KORE Webinar: UN Common Guidance on Resilience
This webinar aims to introduce UN Guidance on Resilience that provides a UN-wide guidance on building resilience for delivering the 2030 Agenda, embedded in the UN Reform and the UN Secretary-General’s Prevention Agenda; promote a common understanding of resilience; enhance coherence among existing normative frameworks and documents.
The Preparedness and Resilience Working Group (PRWG) aims to guide and support in-country Food Security Cluster (gFSC) on necessary preparedness and resilience-building activities to contribute to bridge the Humanitarian-Development-Peace Nexus, as strengthening the resilience of vulnerable households, communities and systems is central to achieving food security and improving nutrition in the face of shocks and stressors.
Efforts to strengthen resilience, understood as the ability of a system to anticipate, resist, absorb, accommodate and recover from the effects of a hazard, should primarily target those who are food insecure or at risk of becoming so. In most cases, this means individuals and groups living in extreme poverty or close to the poverty line in rural areas, as well as those living in fragile environments where conflict, natural disasters or other major events can disrupt food systems or impede access to adequate and nutritious food for at least part of the population.

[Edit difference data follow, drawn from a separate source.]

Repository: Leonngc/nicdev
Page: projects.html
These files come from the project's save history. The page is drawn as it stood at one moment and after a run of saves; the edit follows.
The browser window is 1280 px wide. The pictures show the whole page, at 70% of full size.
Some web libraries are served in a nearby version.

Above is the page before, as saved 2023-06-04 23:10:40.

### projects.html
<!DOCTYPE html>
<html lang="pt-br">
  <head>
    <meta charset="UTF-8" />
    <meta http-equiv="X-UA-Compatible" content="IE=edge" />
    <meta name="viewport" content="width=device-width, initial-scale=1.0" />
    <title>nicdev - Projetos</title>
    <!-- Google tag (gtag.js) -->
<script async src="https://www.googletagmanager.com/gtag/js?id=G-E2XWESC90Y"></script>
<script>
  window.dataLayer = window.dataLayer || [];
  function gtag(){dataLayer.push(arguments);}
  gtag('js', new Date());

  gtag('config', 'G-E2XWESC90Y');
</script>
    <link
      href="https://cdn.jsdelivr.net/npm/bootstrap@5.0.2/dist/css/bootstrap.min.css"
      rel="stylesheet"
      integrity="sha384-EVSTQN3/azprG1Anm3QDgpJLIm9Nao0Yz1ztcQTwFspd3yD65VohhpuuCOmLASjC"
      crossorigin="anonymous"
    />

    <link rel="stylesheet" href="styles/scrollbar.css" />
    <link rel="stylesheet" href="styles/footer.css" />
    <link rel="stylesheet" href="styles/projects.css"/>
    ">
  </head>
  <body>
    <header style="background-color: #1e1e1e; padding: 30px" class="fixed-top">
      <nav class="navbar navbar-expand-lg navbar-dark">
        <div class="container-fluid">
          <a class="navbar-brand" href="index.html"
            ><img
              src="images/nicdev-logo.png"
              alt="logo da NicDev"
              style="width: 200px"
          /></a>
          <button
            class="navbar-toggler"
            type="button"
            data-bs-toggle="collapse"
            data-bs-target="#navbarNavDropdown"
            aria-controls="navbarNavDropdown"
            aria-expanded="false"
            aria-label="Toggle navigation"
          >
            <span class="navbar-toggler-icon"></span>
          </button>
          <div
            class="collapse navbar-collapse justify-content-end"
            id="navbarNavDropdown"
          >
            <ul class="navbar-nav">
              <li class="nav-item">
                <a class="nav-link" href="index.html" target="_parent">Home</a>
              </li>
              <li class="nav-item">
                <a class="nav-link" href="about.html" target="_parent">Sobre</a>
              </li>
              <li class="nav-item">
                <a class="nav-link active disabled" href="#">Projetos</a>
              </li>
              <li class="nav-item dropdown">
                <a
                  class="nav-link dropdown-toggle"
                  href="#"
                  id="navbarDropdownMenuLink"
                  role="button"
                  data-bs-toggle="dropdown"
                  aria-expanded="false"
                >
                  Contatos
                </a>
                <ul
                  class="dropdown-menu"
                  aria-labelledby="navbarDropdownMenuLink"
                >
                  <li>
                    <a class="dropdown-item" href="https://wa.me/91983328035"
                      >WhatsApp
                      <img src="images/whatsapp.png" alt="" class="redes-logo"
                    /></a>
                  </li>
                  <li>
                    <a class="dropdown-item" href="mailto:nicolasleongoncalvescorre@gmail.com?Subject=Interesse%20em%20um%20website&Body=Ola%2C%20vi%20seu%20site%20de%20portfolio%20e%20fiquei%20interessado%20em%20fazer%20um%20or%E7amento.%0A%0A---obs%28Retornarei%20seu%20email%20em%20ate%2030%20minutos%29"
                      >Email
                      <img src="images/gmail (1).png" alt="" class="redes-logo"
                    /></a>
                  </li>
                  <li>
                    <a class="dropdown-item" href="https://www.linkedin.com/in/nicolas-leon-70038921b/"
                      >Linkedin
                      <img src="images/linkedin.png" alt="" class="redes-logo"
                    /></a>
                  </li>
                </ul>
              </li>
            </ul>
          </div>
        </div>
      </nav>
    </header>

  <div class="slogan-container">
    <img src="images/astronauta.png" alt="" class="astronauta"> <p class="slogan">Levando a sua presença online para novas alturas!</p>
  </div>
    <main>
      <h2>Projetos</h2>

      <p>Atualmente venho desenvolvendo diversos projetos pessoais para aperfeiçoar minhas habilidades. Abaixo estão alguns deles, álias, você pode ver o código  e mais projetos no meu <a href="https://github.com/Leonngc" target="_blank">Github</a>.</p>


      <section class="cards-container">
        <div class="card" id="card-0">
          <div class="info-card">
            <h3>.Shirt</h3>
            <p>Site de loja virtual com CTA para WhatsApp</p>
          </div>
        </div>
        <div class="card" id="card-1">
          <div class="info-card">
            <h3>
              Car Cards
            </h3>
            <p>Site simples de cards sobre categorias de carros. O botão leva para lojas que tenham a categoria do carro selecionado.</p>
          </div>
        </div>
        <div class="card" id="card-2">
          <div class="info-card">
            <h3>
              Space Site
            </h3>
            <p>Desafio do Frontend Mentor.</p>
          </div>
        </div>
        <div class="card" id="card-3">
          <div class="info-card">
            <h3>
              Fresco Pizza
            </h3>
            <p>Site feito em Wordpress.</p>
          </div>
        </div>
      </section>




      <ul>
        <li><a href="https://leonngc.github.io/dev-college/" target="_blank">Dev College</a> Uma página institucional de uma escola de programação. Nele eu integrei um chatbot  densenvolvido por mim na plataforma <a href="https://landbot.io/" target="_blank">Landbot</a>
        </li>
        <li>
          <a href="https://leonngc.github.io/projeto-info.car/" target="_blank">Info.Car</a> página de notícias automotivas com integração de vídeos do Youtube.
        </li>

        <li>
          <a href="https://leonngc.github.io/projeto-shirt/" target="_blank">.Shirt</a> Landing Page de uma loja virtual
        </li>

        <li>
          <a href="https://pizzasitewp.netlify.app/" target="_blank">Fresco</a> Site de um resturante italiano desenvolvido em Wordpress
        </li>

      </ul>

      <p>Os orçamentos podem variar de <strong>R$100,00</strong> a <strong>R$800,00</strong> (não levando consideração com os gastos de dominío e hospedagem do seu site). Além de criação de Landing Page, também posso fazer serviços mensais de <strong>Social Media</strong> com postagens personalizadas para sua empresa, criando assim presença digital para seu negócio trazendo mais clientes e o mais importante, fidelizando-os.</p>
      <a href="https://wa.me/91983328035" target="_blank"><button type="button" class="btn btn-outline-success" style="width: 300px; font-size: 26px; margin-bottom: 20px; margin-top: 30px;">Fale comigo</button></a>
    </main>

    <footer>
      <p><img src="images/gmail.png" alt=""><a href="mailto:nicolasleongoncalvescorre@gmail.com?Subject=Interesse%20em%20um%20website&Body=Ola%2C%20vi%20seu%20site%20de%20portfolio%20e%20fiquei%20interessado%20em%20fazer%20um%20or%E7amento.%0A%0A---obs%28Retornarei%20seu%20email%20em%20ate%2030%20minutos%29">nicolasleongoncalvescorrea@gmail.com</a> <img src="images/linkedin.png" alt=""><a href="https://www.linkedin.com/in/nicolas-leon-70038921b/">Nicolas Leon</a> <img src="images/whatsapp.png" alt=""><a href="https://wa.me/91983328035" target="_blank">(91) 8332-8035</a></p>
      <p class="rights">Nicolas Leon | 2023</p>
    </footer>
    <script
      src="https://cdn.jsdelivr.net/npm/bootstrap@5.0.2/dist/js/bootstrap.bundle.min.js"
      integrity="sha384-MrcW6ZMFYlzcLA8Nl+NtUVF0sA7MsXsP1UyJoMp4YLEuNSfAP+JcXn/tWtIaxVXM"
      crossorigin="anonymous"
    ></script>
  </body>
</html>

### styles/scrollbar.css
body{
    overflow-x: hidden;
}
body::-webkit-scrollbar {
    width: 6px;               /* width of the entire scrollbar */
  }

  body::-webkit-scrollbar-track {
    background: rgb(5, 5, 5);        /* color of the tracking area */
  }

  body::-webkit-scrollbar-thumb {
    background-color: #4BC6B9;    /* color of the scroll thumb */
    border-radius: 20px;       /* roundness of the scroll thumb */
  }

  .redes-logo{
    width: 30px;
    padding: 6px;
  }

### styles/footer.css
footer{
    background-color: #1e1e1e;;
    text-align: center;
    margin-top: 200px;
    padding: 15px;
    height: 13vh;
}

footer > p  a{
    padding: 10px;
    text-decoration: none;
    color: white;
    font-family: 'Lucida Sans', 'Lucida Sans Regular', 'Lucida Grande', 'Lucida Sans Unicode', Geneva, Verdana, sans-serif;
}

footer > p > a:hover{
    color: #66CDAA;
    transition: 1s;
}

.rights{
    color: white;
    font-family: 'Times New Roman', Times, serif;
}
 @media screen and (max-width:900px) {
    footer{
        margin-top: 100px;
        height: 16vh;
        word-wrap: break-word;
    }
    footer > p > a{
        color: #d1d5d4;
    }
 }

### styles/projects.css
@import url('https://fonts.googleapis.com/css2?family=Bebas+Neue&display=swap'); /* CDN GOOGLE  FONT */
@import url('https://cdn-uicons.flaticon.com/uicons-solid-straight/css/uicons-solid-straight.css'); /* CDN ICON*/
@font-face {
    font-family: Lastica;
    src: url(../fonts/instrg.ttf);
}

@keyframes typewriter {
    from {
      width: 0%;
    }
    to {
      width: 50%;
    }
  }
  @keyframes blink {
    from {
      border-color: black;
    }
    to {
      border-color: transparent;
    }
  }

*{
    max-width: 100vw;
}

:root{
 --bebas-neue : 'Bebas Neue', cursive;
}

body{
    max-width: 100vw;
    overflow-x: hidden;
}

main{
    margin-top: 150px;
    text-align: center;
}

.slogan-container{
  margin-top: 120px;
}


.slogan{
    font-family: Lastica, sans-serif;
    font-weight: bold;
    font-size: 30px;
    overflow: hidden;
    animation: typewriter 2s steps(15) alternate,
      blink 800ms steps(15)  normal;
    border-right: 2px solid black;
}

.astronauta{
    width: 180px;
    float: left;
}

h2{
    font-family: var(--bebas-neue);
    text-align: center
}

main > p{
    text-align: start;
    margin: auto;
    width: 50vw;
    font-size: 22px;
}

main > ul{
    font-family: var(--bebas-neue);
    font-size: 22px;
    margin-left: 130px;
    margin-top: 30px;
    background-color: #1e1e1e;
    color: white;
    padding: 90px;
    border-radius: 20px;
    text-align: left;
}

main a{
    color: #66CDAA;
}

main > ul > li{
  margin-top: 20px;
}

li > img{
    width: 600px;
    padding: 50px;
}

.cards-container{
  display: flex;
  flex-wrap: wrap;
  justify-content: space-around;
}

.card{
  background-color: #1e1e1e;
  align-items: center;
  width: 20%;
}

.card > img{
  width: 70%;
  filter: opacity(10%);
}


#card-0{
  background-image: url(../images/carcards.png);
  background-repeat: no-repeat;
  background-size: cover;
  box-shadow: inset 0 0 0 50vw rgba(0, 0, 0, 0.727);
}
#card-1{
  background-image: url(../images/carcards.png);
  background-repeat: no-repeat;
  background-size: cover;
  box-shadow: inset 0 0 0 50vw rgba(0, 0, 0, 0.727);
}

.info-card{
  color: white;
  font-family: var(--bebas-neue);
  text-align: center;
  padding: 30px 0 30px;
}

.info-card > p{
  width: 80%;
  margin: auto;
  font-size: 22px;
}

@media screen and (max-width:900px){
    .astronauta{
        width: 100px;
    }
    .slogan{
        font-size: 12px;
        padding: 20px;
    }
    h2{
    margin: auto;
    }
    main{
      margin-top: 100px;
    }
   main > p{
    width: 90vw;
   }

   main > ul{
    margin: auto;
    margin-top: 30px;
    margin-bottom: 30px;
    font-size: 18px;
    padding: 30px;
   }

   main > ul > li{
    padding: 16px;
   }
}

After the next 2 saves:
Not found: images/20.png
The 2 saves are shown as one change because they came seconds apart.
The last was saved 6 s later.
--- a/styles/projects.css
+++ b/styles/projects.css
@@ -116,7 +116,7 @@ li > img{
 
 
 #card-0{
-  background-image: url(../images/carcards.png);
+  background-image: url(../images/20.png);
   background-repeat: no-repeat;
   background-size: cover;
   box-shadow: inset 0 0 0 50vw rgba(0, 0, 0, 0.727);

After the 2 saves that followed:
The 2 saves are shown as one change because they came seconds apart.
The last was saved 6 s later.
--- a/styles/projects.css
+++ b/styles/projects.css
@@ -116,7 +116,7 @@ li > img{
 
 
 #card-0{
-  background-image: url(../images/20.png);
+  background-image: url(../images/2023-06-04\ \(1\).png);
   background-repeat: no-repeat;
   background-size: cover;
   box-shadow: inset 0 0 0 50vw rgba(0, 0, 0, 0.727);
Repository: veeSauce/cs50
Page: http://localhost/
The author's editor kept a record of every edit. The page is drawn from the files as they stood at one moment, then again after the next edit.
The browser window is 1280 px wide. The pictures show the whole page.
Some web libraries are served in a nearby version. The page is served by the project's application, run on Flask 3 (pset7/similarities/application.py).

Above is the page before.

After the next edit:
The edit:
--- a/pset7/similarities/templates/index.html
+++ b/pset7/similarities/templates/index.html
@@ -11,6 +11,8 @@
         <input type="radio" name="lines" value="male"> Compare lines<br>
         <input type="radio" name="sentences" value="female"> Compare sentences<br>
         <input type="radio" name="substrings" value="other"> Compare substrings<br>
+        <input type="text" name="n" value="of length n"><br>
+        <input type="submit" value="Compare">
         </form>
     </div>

Over the past decade, strengthening resilience has emerged as an important means to prevent, mitigate and prepare for risks associated with a range of threats to development. Resilience is also a common thread across the three United Nations (UN) pillars of development, human rights, and peace and security – and is reflected in many important global policy agendas and frameworks that acknowledge risks and their effects that can hinder the implementation of the 2030 Agenda for Sustainable Development. Whilst the global policy frameworks articulate the importance of resilience in achieving sustainable development in various sectors, contexts and scales, they are largely implemented in institutional silos, focusing on specific types and drivers of risks, be they violent conflict, natural and man-made hazards, epidemics or displacement, among others. The interlinkages between risks and their compounding effects are often not considered.
To strengthen coherence in UN resilience-building efforts at the regional, country and local levels, the Chief Executive Board (CEB) of the UN decided that a UN resilience framework was needed, covering all types of hazards and risks and promoting greater horizontal collaboration and joined-up efforts across the UN System and partners.